Home Medical profession US Senate Democrats fail to enshrine national abortion protections, promise more action Missouri Independent

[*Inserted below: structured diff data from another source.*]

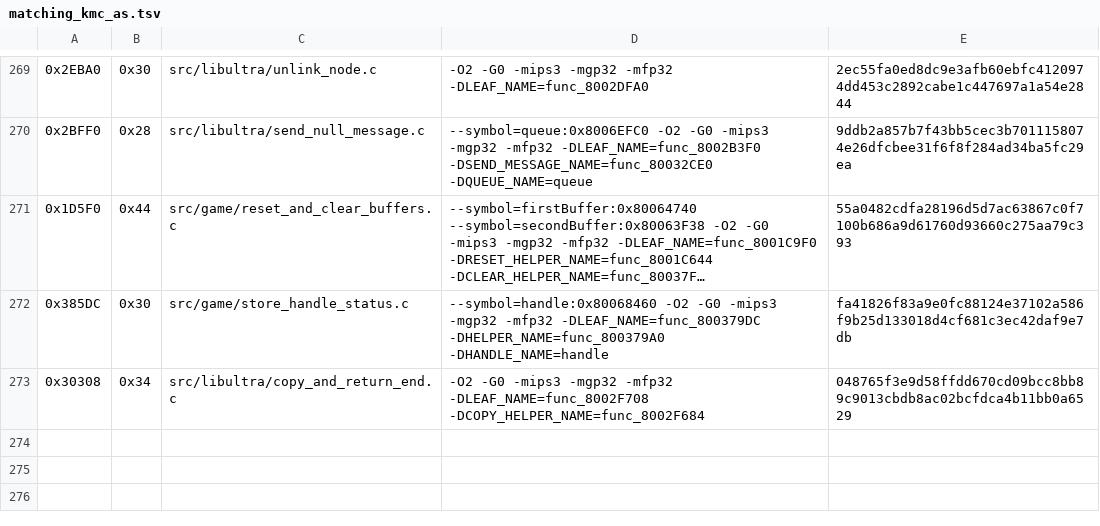
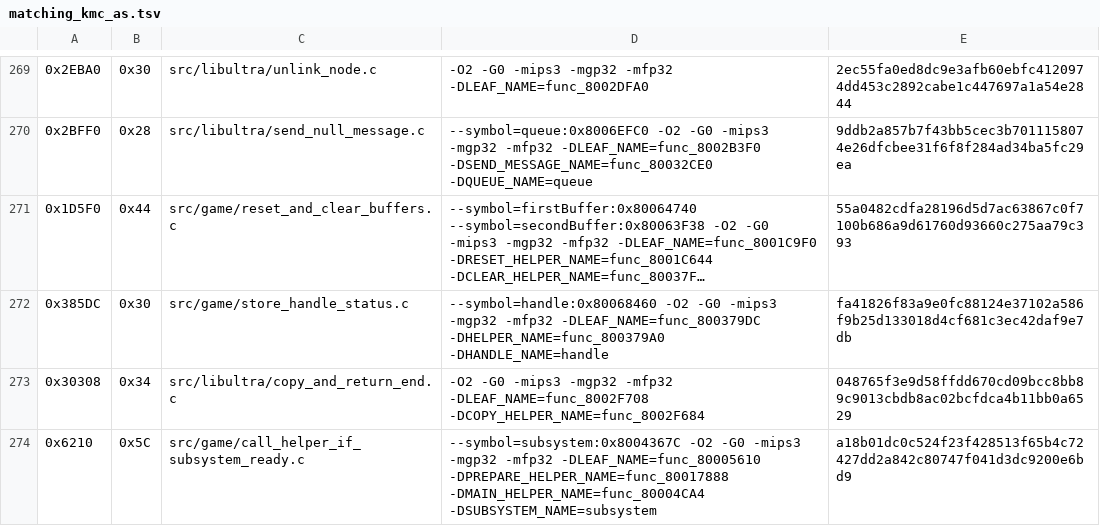
Before and after one commit to TheGh0stShip/Sydney-2000-N64-Prototype, a TSV file: config/matching_kmc_as.tsv, drawn as a sheet; only a part is shown, gaps mark what is left out; long unchanged cells end in ….

Commit message:
Match subsystem-ready helper wrapper

```diff
--- a/config/matching_kmc_as.tsv
+++ b/config/matching_kmc_as.tsv
@@ -273 +273,2 @@
 0x30308	0x34	src/libultra/copy_and_return_end.c	-O2 -G0 -mips3 -mgp32 -mfp32 -DLEAF_NAME=func_8002F708 -DCOPY_HELPER_NAME=func_8002F684	048765f3e9d58ffdd670cd09bcc8bb89c9013cbdb8ac02bcfdca4b11bb0a6529
+0x6210	0x5C	src/game/call_helper_if_subsystem_ready.c	--symbol=subsystem:0x8004367C -O2 -G0 -mips3 -mgp32 -mfp32 -DLEAF_NAME=func_80005610 -DPREPARE_HELPER_NAME=func_80017888 -DMAIN_HELPER_NAME=func_80004CA4 -DSUBSYSTEM_NAME=subsystem	a18b01dc0c524f23f428513f65b4c72427dd2a842c80747f041d3dc9200e6bd9
```
Also changed, not shown: 2 other files.
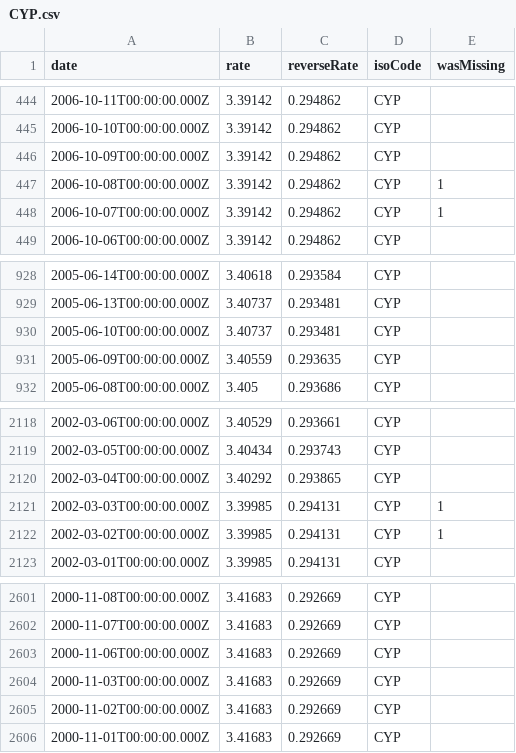
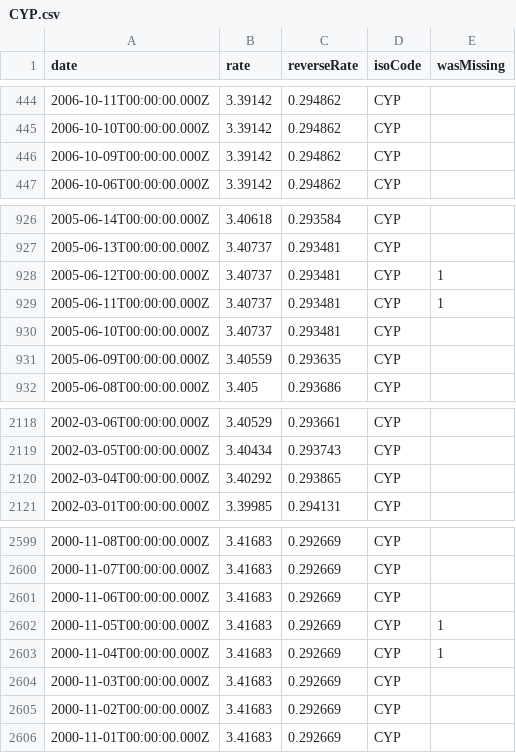
Before and after one commit to GeorgeSG/bnb-currency-exchange-rates, a CSV file: data/CYP.csv, drawn as a sheet; only a part is shown, gaps mark what is left out; removed rows and columns are numbered as before the commit, all else as after; the diff names each change by its address in the sheet, - before the commit and + after, or states it on an @@ line.

```diff
--- a/data/CYP.csv
+++ b/data/CYP.csv
-row 447: 2006-10-08T00:00:00.000Z | 3.39142 | 0.294862 | CYP | 1
-row 448: 2006-10-07T00:00:00.000Z | 3.39142 | 0.294862 | CYP | 1
+row 928: 2005-06-12T00:00:00.000Z | 3.40737 | 0.293481 | CYP | 1
+row 929: 2005-06-11T00:00:00.000Z | 3.40737 | 0.293481 | CYP | 1
-row 2121: 2002-03-03T00:00:00.000Z | 3.39985 | 0.294131 | CYP | 1
-row 2122: 2002-03-02T00:00:00.000Z | 3.39985 | 0.294131 | CYP | 1
+row 2602: 2000-11-05T00:00:00.000Z | 3.41683 | 0.292669 | CYP | 1
+row 2603: 2000-11-04T00:00:00.000Z | 3.41683 | 0.292669 | CYP | 1
```
Also changed, not shown: data/ISK.csv, data/MTL.csv, 40 other files.
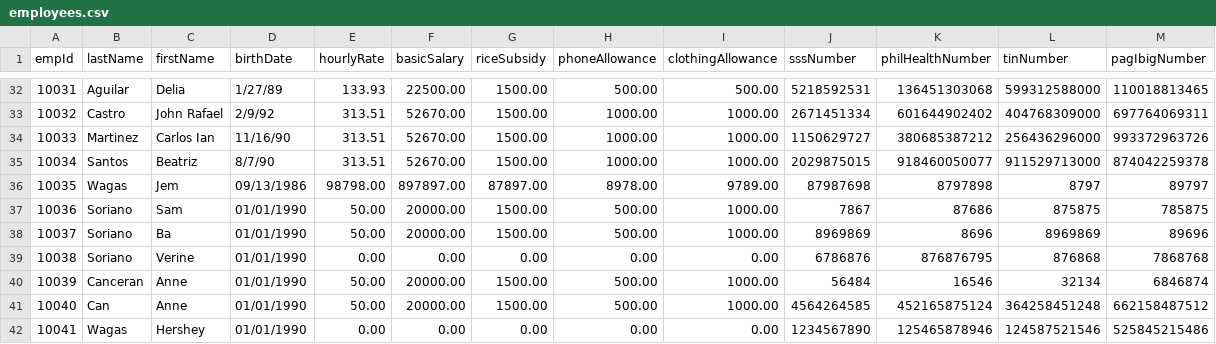
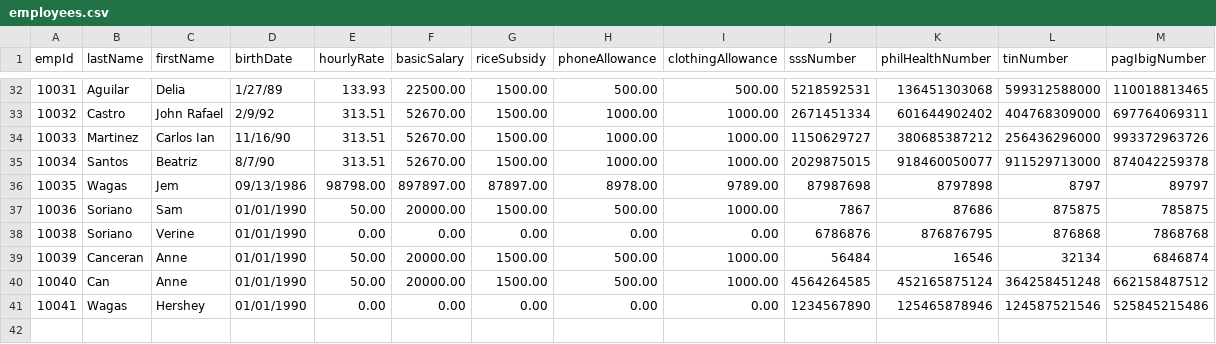
Before and after one commit to itsjemjem/EmployeePayrollGUI, a CSV file: employees.csv, drawn as a sheet; only a part is shown, gaps mark what is left out.

```diff
--- a/employees.csv
+++ b/employees.csv
@@ -37,3 +37,2 @@ empId,lastName,firstName,birthDate,hourlyRate,basicSalary,riceSubsidy,phoneAllow
 10036,Soriano,Sam,01/01/1990,50.00,20000.00,1500.00,500.00,1000.00,7867,87686,875875,785875
-10037,Soriano,Ba,01/01/1990,50.00,20000.00,1500.00,500.00,1000.00,8969869,8696,8969869,89696
 10038,Soriano,Verine,01/01/1990,0.00,0.00,0.00,0.00,0.00,6786876,876876795,876868,7868768
```
Also changed, not shown: 2 other files.
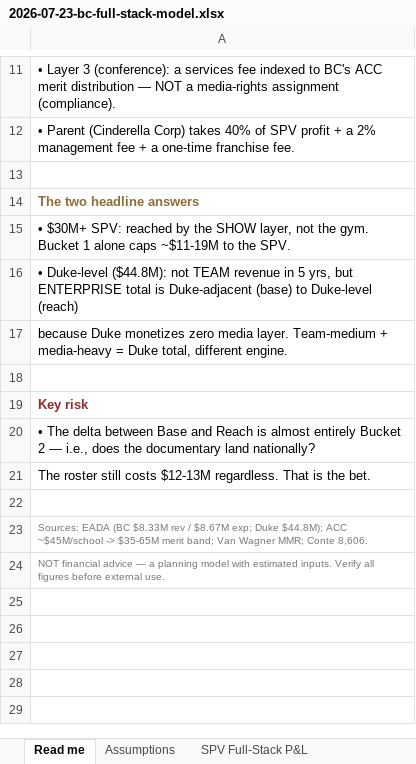
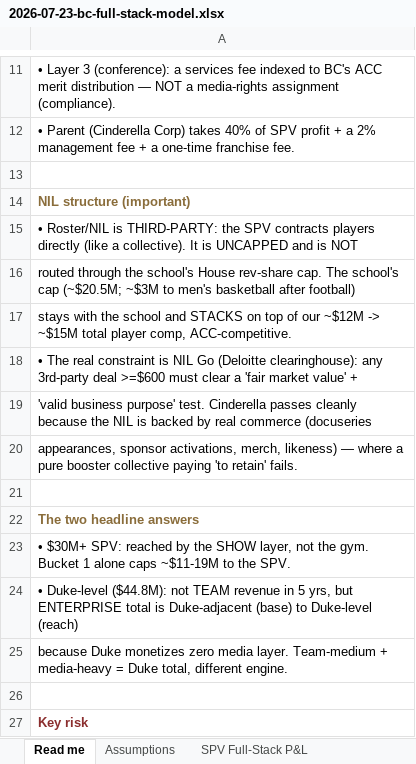
Before and after one commit to ndesilva12/brain-vault, an Excel workbook: cinderella/Outputs/2026-07-23-bc-full-stack-model.xlsx, sheet Read me, drawn as a sheet; only a part is shown, gaps mark what is left out; the shorter side is filled out with more unchanged rows; values as stored, in another font and other column widths than the file's, no borders; the diff names each change by its address in the sheet, - before the commit and + after, or states it on an @@ line.

```diff
--- a/cinderella/Outputs/2026-07-23-bc-full-stack-model.xlsx (sheet Read me)
+++ b/cinderella/Outputs/2026-07-23-bc-full-stack-model.xlsx (sheet Read me)
+row 14: NIL structure (important)
+row 15: • Roster/NIL is THIRD-PARTY: the SPV contracts players directly (like a collective). It is UNCAPPED and is NOT
+row 16: routed through the school's House rev-share cap. The school's cap (~$20.5M; ~$3M to men's basketball after football)
+row 17: stays with the school and STACKS on top of our ~$12M -> ~$15M total player comp, ACC-competitive.
+row 18: • The real constraint is NIL Go (Deloitte clearinghouse): any 3rd-party deal >=$600 must clear a 'fair market value' +
+row 19: 'valid business purpose' test. Cinderella passes cleanly because the NIL is backed by real commerce (docuseries
+row 20: appearances, sponsor activations, merch, likeness) — where a pure booster collective paying 'to retain' fails.
+row 21: (empty)
```
Also changed, not shown: sheet Assumptions, sheet SPV Full-Stack P&L.
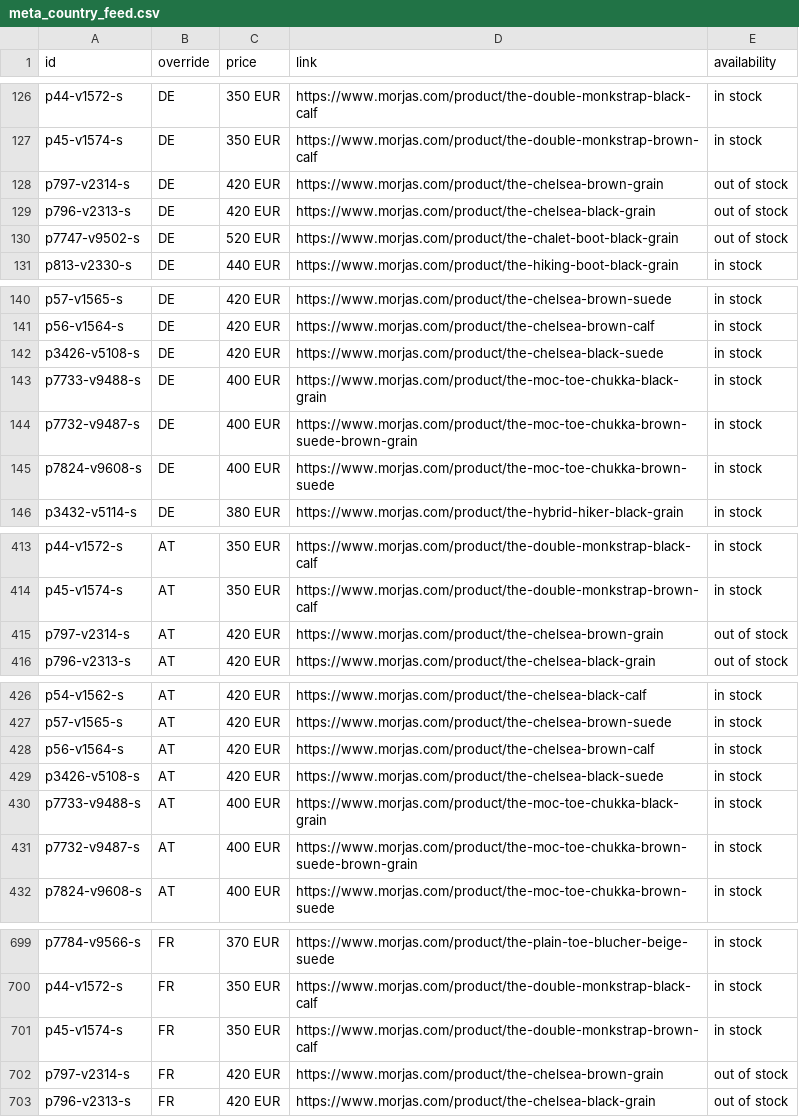
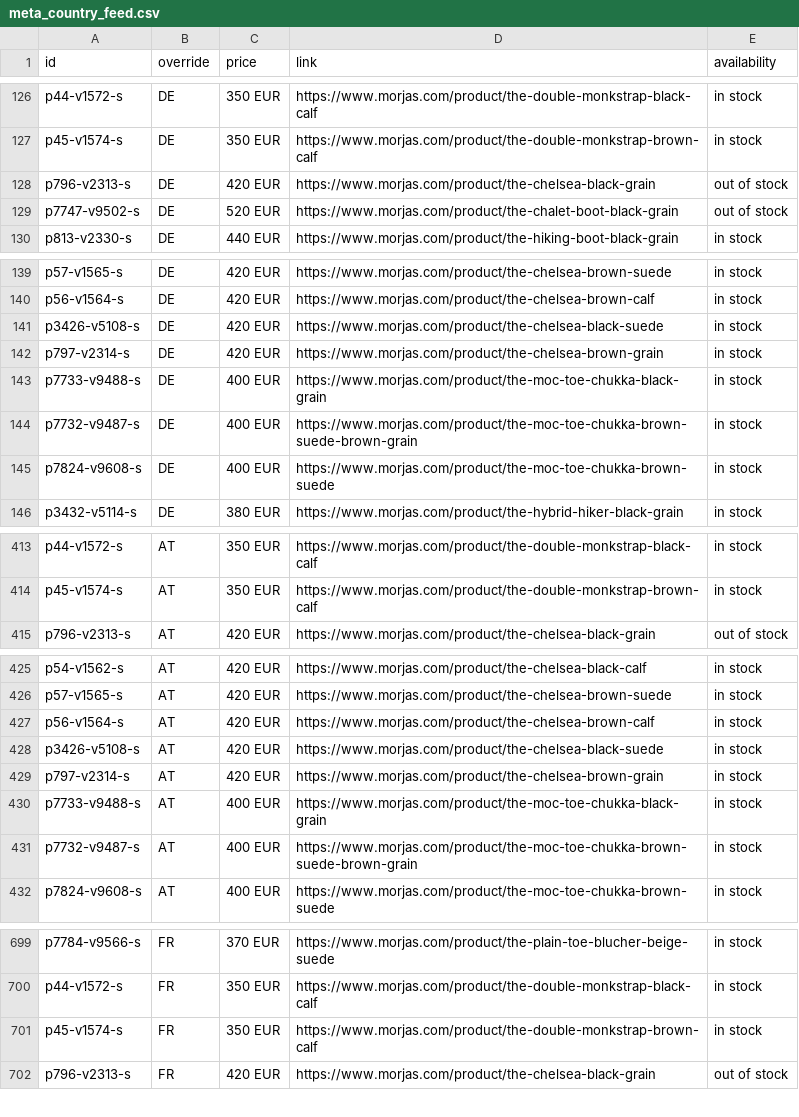
Before and after one commit to PJW134/meta-feeds, a CSV file: docs/meta_country_feed.csv, drawn as a sheet; only a part is shown, gaps mark what is left out; removed rows and columns are numbered as before the commit, all else as after; the diff covers the shown part only; the diff names each change by its address in the sheet, - before the commit and + after, or states it on an @@ line.

```diff
--- a/docs/meta_country_feed.csv
+++ b/docs/meta_country_feed.csv
-row 128: p797-v2314-s | DE | 420 EUR | https://www.morjas.com/product/the-chelsea-brown-grain | out of stock
+row 142: p797-v2314-s | DE | 420 EUR | https://www.morjas.com/product/the-chelsea-brown-grain | in stock
-row 415: p797-v2314-s | AT | 420 EUR | https://www.morjas.com/product/the-chelsea-brown-grain | out of stock
+row 429: p797-v2314-s | AT | 420 EUR | https://www.morjas.com/product/the-chelsea-brown-grain | in stock
-row 702: p797-v2314-s | FR | 420 EUR | https://www.morjas.com/product/the-chelsea-brown-grain | out of stock
```
Also changed, not shown: 9 added rows and 8 removed rows elsewhere in this file, docs/meta_language_de_XX.csv, docs/meta_language_fr_XX.csv, 2 other files.
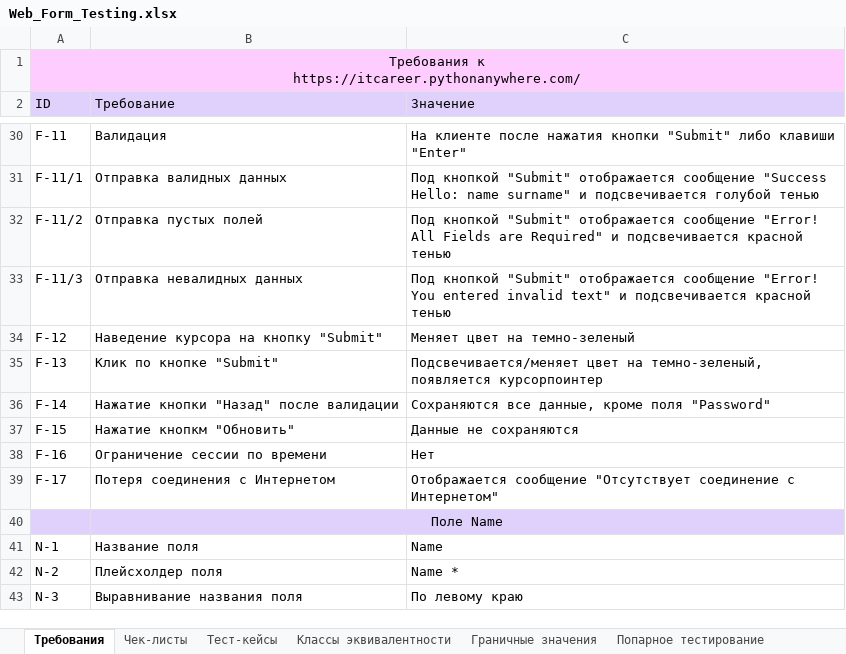
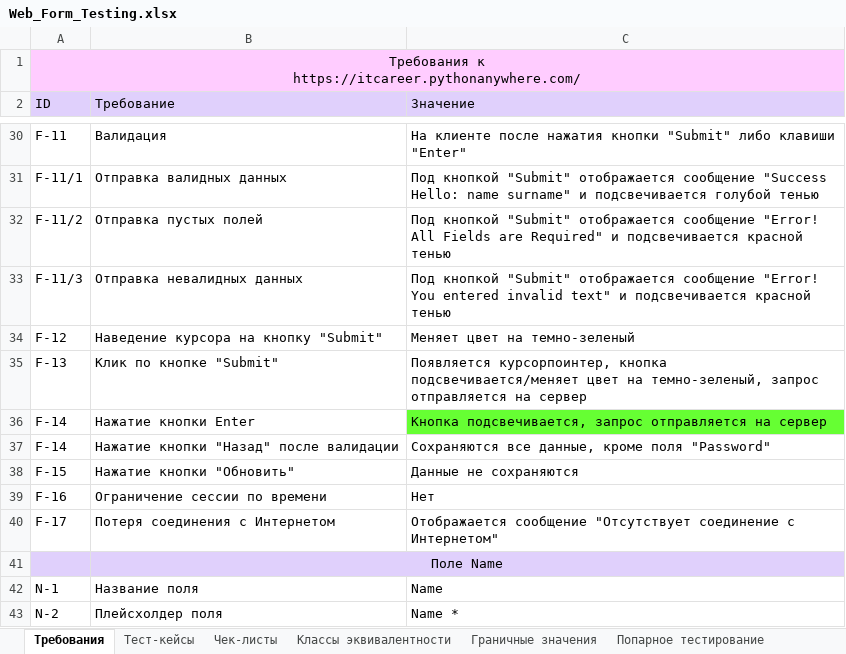
Before and after one commit to rnstrshchnk/WebTesting, an Excel workbook: Web_Form_Testing.xlsx, sheet Требования, drawn as a sheet; only a part is shown, gaps mark what is left out; the shorter side is filled out with more unchanged rows; values as stored, in another font and other column widths than the file's, no borders; charts and pictures not drawn; addresses are those after the commit; the diff names each change by its address in the sheet, - before the commit and + after, or states it on an @@ line.

```diff
--- a/Web_Form_Testing.xlsx (sheet Требования)
+++ b/Web_Form_Testing.xlsx (sheet Требования)
@@ sheet tab order changed: Требования | Тест-кейсы | Чек-листы | Классы эквивалентности | Граничные значения | Попарное тестирование @@
-C35 (Значение): Подсвечивается/меняет цвет на темно-зеленый, появляется курсорпоинтер
+C35 (Значение): Появляется курсорпоинтер, кнопка подсвечивается/меняет цвет на темно-зеленый, запрос отправляется на сервер
+row 36: F-14 | Нажатие кнопки Enter | Кнопка подсвечивается, запрос отправляется на сервер
-B38 (Требование): Нажатие кнопкм "Обновить"
+B38 (Требование): Нажатие кнопки "Обновить"
```
Also changed, not shown: sheet Тест-кейсы, sheet Чек-листы, charts or pictures.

US Senate Democrats fail to enshrine national abortion protections, promise more action Missouri Independent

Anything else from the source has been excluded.